- _What you have to do_: Scan the material that follows. Copy every line containing the word "έκδοση".

- _Data for this task_:
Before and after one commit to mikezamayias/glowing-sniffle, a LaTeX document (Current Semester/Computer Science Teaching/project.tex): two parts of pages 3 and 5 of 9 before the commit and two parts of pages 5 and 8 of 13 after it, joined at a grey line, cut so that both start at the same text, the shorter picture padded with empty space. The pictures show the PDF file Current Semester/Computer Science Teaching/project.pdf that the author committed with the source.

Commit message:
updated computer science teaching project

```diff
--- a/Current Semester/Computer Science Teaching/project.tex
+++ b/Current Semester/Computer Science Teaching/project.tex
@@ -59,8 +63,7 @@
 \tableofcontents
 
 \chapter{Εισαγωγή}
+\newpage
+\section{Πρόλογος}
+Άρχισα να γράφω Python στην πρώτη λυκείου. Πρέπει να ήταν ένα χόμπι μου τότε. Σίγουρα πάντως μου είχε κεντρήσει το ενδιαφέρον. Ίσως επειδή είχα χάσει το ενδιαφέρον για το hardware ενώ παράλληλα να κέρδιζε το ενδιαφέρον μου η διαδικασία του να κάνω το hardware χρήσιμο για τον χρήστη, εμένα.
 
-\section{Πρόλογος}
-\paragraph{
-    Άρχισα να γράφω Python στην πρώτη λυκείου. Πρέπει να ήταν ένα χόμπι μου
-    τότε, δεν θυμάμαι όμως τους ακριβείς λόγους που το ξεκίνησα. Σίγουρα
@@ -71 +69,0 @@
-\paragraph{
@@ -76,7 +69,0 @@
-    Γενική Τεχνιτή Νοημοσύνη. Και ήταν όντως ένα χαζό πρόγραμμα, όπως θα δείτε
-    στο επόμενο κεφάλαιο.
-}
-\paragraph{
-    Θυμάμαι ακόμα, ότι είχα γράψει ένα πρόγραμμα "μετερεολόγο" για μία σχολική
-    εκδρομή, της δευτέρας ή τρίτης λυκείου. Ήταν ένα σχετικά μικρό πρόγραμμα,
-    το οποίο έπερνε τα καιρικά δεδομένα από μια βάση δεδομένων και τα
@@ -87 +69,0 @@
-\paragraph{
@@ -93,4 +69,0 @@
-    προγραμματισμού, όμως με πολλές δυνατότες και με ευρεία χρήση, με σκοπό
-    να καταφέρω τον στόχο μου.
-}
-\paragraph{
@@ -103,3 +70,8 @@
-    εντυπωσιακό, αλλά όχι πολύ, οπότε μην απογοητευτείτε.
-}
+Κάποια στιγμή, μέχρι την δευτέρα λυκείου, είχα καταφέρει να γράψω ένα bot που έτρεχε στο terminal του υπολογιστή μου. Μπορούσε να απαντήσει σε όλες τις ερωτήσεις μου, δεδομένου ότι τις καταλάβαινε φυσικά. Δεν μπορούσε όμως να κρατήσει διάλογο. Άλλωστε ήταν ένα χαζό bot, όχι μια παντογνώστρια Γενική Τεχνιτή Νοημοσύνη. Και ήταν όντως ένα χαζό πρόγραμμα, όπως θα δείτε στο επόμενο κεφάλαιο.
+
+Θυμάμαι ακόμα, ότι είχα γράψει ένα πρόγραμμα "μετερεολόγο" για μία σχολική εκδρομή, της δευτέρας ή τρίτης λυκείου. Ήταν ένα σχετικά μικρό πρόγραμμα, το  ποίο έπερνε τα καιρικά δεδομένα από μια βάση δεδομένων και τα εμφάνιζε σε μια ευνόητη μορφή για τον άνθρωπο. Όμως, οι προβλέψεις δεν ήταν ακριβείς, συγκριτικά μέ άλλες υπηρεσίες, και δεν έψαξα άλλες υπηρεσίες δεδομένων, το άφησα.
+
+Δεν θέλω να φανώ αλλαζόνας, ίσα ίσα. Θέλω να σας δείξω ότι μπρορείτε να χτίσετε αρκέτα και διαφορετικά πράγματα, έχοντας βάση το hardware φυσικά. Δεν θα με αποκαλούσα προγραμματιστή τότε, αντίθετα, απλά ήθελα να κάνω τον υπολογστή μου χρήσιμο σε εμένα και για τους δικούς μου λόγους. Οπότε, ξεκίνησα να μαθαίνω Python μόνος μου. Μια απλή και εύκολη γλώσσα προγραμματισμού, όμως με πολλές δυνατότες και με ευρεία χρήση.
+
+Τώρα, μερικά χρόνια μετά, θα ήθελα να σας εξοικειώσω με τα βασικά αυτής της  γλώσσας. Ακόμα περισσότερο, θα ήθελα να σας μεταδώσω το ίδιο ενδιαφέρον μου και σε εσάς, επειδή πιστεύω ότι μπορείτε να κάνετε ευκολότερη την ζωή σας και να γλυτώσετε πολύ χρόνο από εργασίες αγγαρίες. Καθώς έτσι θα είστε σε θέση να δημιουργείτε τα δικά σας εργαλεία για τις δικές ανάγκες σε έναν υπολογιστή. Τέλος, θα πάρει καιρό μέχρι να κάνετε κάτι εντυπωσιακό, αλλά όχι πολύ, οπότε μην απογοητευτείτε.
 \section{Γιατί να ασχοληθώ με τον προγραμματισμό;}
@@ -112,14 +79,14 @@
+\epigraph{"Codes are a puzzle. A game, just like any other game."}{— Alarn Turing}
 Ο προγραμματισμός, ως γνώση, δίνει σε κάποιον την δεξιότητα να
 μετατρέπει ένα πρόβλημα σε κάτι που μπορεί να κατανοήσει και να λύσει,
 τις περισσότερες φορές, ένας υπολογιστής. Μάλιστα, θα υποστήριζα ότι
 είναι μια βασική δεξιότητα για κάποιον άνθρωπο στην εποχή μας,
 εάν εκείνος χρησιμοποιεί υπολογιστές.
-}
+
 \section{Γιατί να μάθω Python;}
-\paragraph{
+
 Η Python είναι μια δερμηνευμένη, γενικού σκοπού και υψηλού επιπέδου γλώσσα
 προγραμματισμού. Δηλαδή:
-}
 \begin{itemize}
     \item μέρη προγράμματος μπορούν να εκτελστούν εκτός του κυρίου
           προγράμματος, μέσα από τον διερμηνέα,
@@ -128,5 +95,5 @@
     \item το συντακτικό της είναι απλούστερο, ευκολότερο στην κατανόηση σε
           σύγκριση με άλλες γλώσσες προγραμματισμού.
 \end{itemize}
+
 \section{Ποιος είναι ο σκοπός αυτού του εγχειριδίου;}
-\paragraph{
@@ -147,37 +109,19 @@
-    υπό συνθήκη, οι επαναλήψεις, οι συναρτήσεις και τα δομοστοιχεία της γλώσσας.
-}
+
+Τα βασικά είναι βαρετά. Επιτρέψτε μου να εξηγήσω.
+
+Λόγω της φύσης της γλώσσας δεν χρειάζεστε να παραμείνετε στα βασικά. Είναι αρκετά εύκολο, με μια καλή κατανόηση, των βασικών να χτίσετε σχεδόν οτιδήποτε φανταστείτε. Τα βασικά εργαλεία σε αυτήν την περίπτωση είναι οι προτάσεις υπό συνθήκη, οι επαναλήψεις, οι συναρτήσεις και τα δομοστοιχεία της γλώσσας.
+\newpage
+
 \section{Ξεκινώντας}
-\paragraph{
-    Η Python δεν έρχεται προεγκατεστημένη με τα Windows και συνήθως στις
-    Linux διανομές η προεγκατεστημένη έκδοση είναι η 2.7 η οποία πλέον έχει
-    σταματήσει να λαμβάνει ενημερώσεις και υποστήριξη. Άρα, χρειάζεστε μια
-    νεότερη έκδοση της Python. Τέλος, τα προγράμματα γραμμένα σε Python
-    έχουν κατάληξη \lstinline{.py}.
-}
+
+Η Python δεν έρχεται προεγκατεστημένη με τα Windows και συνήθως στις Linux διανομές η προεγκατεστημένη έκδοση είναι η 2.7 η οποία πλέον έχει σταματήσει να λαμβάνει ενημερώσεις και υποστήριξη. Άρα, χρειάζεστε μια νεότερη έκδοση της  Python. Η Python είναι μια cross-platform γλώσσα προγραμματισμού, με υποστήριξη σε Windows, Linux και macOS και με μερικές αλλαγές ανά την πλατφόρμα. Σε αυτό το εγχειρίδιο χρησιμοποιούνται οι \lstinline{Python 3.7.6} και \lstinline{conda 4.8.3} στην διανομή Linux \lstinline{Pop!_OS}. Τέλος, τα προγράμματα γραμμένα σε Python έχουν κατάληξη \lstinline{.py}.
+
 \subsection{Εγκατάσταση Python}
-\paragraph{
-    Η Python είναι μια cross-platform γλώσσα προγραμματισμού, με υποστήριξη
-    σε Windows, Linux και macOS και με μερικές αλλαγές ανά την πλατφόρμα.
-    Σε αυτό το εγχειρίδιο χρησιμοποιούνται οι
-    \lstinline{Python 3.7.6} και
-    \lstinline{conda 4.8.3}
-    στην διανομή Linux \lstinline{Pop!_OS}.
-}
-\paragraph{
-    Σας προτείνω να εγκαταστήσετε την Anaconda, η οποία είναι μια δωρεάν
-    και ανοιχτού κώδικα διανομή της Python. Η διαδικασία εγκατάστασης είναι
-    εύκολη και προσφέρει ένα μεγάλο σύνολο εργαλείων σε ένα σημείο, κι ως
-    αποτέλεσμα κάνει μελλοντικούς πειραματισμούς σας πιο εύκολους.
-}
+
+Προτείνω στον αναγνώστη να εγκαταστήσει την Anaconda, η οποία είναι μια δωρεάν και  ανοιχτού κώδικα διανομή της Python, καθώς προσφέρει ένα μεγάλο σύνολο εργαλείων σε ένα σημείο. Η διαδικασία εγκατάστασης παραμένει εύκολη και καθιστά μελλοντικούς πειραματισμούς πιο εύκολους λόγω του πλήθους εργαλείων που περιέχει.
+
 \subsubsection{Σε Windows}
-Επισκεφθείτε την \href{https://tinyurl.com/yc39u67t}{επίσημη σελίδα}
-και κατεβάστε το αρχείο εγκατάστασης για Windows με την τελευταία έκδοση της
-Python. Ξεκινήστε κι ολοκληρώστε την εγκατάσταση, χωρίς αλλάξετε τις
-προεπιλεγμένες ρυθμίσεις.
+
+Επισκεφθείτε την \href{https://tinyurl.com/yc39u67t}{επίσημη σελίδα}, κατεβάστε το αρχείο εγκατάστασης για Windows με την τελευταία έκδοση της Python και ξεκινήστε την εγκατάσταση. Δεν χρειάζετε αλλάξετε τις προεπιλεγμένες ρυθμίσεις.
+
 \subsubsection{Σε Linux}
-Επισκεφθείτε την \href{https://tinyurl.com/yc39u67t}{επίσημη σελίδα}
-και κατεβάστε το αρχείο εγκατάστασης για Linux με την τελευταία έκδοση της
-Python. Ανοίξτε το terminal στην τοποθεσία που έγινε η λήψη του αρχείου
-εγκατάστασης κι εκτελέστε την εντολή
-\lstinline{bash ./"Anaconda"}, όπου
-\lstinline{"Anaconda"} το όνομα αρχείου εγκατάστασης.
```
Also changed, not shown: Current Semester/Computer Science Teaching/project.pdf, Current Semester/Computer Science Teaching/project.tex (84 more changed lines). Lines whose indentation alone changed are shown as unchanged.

---

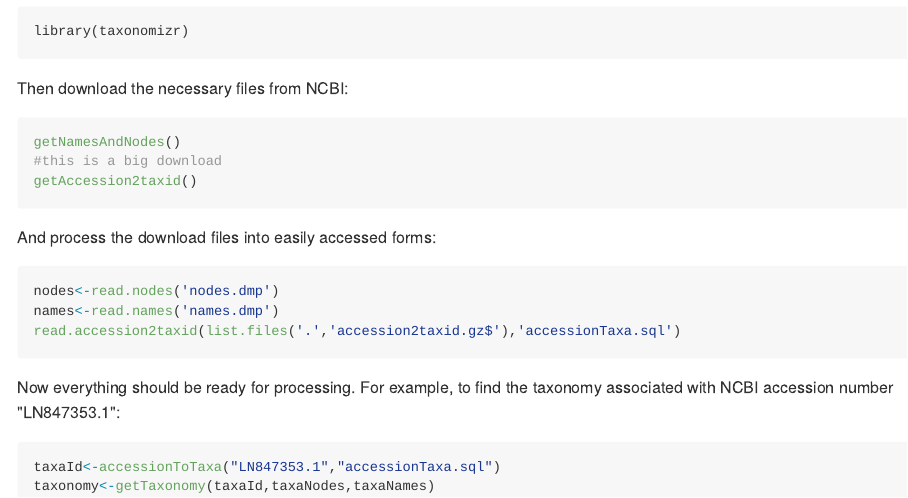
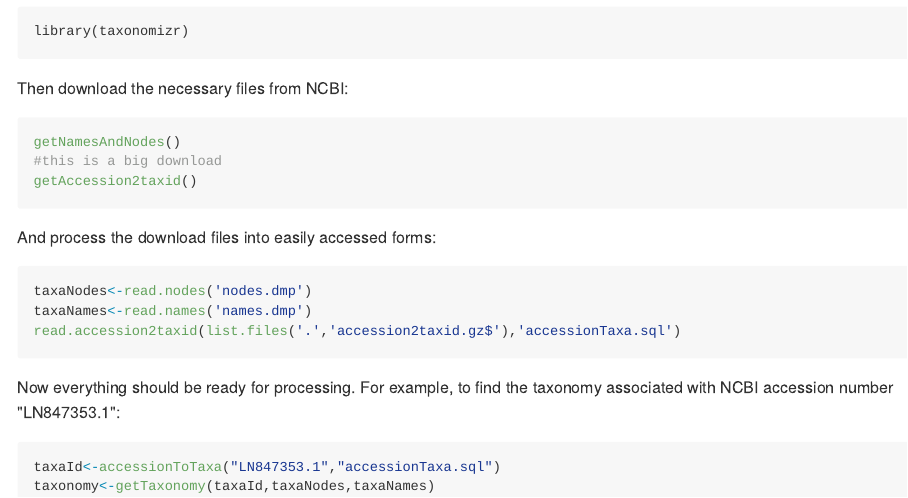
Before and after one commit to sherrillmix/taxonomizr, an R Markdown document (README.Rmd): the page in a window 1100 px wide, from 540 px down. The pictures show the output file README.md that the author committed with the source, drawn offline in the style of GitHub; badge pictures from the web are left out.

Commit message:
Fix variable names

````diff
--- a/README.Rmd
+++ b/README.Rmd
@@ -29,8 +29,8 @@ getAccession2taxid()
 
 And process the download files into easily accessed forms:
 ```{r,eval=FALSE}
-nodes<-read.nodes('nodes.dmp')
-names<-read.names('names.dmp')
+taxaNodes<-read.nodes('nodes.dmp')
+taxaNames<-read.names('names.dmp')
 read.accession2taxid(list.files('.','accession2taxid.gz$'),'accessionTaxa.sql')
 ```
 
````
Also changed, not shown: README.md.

- _Response area_:
-    Linux διανομές η προεγκατεστημένη έκδοση είναι η 2.7 η οποία πλέον έχει
-    νεότερη έκδοση της Python. Τέλος, τα προγράμματα γραμμένα σε Python
+Η Python δεν έρχεται προεγκατεστημένη με τα Windows και συνήθως στις Linux διανομές η προεγκατεστημένη έκδοση είναι η 2.7 η οποία πλέον έχει σταματήσει να λαμβάνει ενημερώσεις και υποστήριξη. Άρα, χρειάζεστε μια νεότερη έκδοση της  Python. Η Python είναι μια cross-platform γλώσσα προγραμματισμού, με υποστήριξη σε Windows, Linux και macOS και με μερικές αλλαγές ανά την πλατφόρμα. Σε αυτό το εγχειρίδιο χρησιμοποιούνται οι \lstinline{Python 3.7.6} και \lstinline{conda 4.8.3} στην διανομή Linux \lstinline{Pop!_OS}. Τέλος, τα προγράμματα γραμμένα σε Python έχουν κατάληξη \lstinline{.py}.
-και κατεβάστε το αρχείο εγκατάστασης για Windows με την τελευταία έκδοση της
+Επισκεφθείτε την \href{https://tinyurl.com/yc39u67t}{επίσημη σελίδα}, κατεβάστε το αρχείο εγκατάστασης για Windows με την τελευταία έκδοση της Python και ξεκινήστε την εγκατάσταση. Δεν χρειάζετε αλλάξετε τις προεπιλεγμένες ρυθμίσεις.
-και κατεβάστε το αρχείο εγκατάστασης για Linux με την τελευταία έκδοση της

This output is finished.